**WHAT YOU ARE ASKED TO DO**:
Each line of the data below that contains "center" must be copied.

Collection entries:
▬▬▬▬▬▬

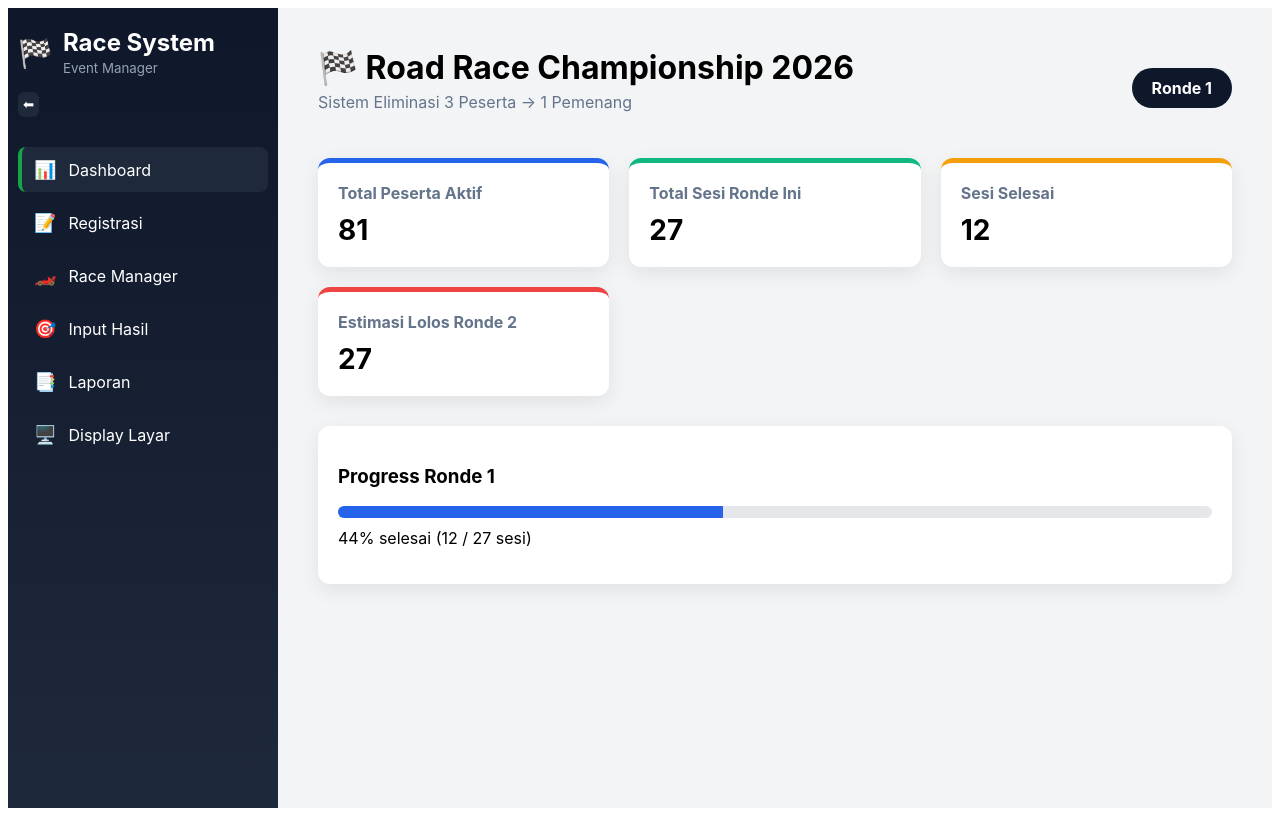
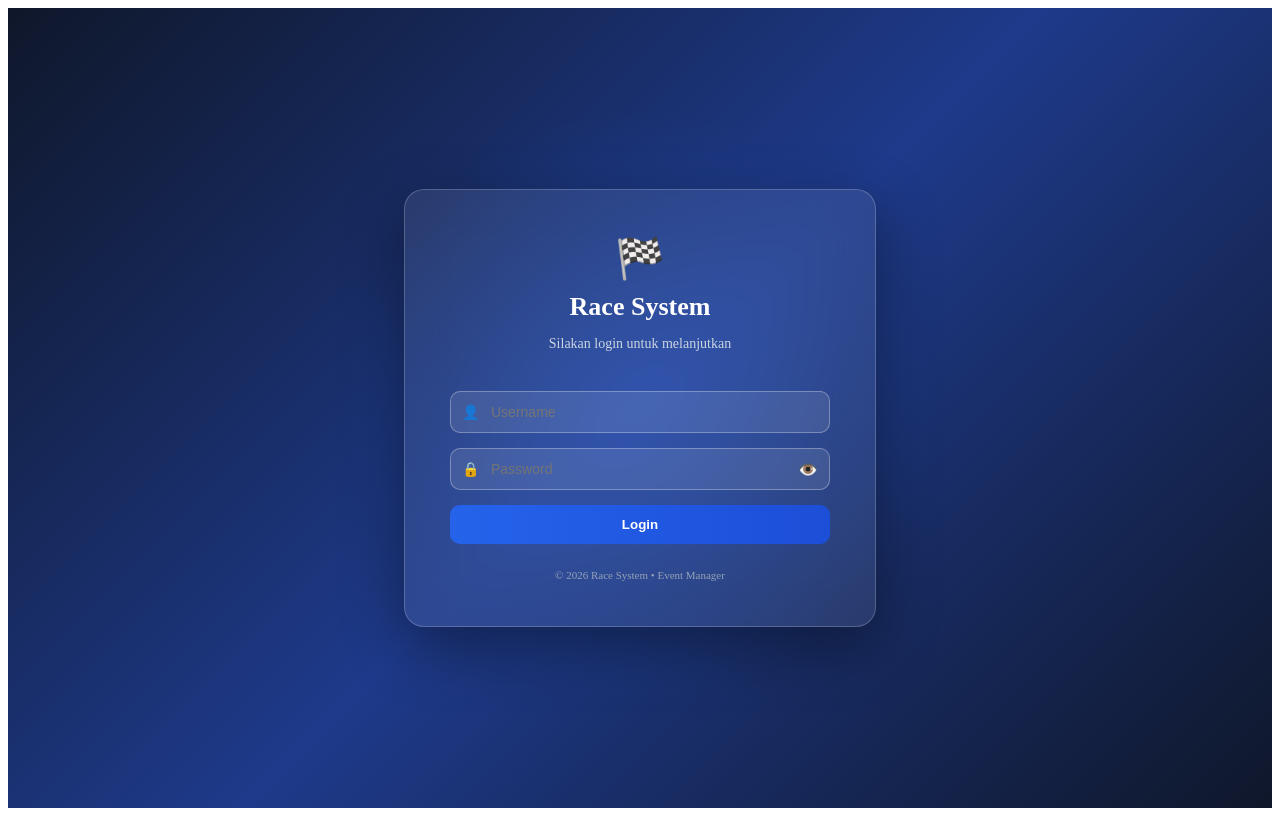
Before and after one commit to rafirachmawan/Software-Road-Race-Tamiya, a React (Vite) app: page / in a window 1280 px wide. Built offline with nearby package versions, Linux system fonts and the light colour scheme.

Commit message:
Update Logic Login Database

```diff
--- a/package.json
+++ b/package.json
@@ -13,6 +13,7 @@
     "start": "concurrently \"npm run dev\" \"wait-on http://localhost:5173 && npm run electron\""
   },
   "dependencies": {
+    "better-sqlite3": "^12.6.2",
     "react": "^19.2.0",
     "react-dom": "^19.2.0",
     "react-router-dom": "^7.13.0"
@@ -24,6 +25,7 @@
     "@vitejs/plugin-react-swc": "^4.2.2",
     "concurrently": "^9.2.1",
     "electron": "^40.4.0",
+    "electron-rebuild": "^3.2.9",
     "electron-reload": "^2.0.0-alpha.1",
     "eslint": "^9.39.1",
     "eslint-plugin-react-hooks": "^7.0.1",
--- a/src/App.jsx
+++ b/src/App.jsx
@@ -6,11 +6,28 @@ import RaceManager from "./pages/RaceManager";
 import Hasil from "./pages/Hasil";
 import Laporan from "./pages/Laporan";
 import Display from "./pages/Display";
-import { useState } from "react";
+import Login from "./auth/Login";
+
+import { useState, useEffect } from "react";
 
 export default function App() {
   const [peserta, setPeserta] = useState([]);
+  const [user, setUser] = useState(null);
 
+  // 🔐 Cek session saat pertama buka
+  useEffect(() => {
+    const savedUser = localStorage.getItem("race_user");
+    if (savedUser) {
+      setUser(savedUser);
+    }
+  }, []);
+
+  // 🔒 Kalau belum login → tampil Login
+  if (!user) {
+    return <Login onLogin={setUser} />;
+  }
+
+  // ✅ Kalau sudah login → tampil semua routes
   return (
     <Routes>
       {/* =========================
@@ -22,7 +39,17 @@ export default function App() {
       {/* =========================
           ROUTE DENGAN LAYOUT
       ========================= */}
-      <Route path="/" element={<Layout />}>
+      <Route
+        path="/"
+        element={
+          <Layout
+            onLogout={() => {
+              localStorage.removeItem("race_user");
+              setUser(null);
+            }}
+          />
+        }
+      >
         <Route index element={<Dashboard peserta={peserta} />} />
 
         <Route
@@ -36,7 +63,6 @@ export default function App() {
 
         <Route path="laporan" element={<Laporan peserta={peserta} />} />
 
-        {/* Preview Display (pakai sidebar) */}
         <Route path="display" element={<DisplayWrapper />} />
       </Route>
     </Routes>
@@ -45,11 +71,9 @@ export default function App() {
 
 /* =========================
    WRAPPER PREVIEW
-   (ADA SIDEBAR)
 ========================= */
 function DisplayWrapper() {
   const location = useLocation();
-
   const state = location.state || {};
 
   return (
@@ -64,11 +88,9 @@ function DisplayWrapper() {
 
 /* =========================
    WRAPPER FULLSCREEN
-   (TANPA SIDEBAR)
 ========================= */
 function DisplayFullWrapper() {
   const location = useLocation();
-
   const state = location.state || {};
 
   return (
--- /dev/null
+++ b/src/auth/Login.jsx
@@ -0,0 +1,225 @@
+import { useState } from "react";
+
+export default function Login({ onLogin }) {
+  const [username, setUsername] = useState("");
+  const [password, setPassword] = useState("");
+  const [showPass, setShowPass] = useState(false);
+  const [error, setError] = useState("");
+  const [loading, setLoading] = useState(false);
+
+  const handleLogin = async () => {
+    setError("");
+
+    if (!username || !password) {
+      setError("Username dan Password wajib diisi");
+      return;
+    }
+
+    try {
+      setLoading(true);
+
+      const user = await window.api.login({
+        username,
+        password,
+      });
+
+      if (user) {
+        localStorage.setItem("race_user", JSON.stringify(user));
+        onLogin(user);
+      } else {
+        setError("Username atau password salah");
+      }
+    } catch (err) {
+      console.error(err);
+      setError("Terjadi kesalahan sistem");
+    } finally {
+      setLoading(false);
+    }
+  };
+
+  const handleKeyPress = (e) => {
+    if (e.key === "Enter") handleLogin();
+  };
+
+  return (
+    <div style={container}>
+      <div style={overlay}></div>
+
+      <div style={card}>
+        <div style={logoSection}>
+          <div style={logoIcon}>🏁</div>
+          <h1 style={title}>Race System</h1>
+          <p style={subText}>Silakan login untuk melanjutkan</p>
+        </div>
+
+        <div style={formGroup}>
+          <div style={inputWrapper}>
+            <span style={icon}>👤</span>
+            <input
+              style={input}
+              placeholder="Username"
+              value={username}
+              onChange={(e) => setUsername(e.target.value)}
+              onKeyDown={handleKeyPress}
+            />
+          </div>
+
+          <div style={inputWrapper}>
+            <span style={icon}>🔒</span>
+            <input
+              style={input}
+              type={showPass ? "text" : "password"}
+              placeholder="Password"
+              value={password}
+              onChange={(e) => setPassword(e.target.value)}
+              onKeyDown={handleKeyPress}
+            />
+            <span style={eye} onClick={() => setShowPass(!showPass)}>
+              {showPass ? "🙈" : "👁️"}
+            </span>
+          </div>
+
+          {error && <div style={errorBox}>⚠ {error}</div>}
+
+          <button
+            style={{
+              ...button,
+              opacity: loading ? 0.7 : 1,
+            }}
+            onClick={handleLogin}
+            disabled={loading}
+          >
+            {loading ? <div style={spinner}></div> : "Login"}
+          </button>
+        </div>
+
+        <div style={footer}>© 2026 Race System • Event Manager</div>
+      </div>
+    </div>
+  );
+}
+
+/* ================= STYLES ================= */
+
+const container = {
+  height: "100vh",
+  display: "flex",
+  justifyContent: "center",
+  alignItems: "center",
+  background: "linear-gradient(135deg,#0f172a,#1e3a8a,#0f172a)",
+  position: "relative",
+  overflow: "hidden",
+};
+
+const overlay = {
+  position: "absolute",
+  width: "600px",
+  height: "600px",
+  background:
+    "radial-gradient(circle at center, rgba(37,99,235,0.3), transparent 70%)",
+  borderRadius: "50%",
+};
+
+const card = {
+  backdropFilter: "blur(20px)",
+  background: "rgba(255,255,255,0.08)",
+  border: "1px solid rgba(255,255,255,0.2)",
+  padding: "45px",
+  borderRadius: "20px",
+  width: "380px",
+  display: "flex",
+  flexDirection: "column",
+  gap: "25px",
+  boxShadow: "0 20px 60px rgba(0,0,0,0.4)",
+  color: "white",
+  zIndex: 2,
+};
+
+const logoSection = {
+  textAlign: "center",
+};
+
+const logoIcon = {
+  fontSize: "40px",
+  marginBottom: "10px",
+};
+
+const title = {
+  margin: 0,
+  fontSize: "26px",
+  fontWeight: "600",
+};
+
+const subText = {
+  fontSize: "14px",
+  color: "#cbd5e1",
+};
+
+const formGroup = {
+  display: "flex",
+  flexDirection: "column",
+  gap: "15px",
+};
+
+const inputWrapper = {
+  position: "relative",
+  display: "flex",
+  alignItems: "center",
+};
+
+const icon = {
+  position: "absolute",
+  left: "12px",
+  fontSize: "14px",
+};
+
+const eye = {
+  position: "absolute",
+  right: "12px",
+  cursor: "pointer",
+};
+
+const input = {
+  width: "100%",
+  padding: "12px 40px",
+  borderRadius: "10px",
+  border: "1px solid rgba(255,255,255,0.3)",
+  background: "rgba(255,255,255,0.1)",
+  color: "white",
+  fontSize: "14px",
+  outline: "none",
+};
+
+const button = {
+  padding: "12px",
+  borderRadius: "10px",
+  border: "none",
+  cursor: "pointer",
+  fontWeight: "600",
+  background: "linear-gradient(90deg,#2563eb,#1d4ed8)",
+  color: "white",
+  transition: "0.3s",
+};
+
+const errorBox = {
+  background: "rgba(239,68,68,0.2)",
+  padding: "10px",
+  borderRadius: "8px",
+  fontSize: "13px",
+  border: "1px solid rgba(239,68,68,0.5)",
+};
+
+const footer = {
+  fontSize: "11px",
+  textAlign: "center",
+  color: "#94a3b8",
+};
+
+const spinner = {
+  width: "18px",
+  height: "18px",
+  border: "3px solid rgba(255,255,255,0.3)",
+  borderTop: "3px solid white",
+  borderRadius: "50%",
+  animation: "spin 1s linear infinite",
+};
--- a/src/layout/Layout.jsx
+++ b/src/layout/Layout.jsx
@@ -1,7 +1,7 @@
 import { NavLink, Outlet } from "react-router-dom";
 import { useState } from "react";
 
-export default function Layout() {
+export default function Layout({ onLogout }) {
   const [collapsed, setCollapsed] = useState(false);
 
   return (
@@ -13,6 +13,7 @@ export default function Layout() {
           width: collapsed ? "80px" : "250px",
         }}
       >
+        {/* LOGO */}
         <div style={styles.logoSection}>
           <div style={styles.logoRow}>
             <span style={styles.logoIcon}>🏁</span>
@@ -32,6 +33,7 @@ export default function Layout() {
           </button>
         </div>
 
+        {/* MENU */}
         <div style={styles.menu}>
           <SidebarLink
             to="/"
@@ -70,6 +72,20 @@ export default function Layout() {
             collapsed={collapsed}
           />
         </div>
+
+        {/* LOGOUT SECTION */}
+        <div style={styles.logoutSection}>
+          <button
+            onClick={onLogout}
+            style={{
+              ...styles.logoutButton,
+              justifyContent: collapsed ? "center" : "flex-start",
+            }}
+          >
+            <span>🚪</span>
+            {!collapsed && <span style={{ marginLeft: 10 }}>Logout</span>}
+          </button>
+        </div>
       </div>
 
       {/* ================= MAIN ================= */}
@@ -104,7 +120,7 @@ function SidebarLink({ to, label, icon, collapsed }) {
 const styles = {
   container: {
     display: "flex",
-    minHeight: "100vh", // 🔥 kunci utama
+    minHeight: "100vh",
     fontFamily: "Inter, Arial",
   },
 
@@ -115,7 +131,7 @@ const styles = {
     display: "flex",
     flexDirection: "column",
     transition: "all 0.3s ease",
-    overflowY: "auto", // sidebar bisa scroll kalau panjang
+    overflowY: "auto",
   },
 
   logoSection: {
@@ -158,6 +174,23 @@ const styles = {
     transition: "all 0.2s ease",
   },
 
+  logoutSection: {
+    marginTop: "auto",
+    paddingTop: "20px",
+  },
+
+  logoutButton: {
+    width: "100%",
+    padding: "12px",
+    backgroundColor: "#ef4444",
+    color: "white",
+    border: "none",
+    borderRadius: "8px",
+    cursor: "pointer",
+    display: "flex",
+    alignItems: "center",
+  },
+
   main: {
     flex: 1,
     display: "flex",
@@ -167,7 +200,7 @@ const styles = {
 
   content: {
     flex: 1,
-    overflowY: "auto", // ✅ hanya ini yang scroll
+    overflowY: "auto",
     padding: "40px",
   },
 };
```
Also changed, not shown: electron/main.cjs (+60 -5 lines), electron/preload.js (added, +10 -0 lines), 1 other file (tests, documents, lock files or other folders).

▬▬▬▬▬▬

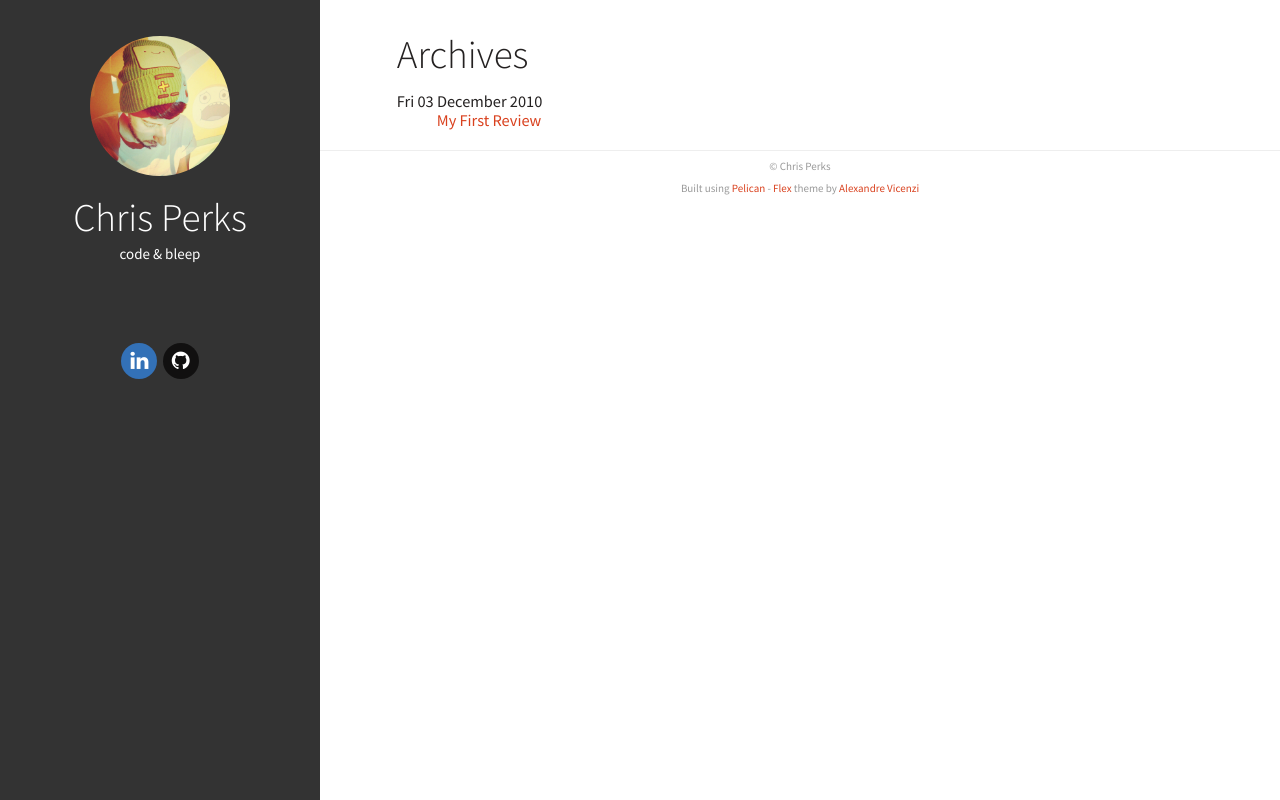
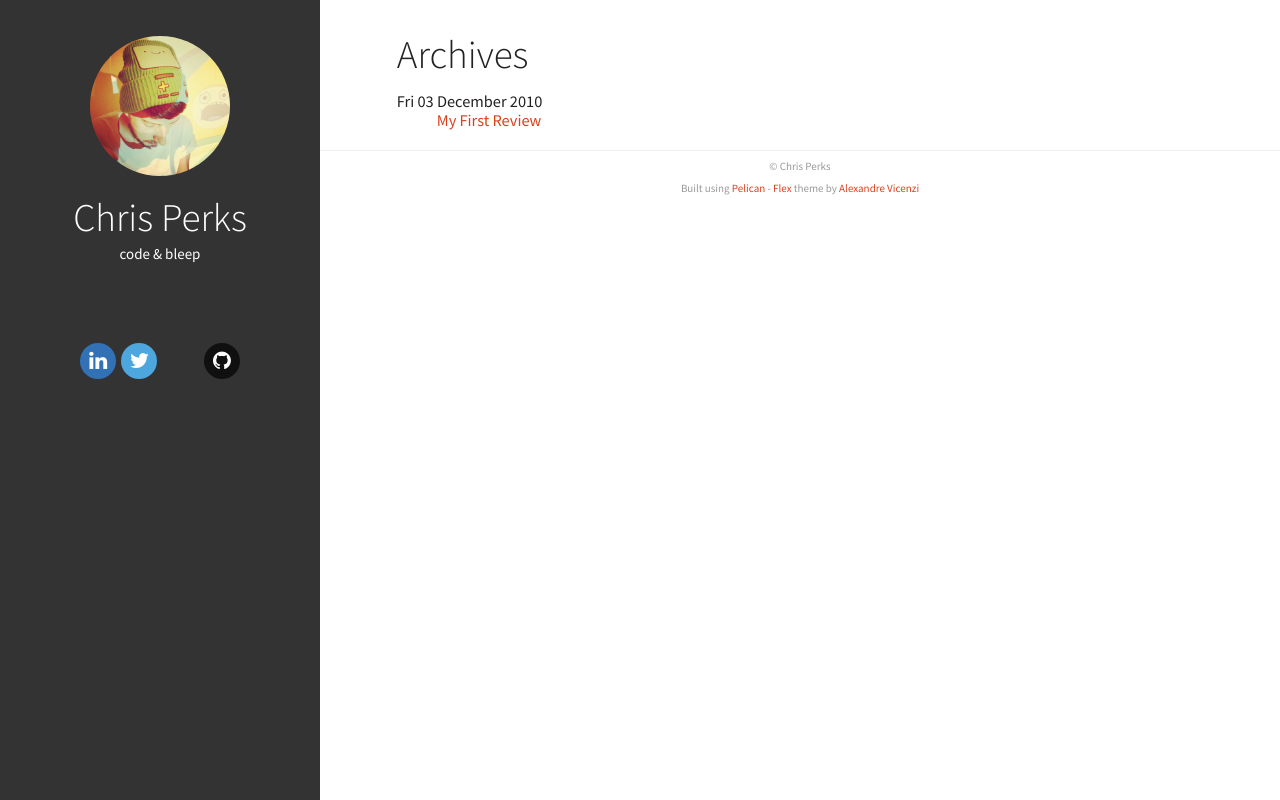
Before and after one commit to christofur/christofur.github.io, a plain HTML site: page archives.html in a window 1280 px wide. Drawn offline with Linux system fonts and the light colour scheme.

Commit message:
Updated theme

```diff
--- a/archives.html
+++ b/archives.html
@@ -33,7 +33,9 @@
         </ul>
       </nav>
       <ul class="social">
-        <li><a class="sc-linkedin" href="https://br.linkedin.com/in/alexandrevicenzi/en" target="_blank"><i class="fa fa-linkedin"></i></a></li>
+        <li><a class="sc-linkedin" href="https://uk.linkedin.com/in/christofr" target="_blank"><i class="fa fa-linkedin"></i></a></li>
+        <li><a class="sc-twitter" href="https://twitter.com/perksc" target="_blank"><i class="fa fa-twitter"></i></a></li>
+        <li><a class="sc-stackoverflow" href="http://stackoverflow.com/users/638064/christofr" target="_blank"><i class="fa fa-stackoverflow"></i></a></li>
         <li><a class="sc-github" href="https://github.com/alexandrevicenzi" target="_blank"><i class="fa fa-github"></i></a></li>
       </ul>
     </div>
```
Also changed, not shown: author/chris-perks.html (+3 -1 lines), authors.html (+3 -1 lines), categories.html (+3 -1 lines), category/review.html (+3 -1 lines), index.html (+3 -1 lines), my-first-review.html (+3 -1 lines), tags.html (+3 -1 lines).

▬▬▬▬▬▬

**YOUR RESPONSE**:
+  justifyContent: "center",
+  alignItems: "center",
+    "radial-gradient(circle at center, rgba(37,99,235,0.3), transparent 70%)",
+  textAlign: "center",
+  alignItems: "center",
+  textAlign: "center",
+              justifyContent: collapsed ? "center" : "flex-start",
+    alignItems: "center",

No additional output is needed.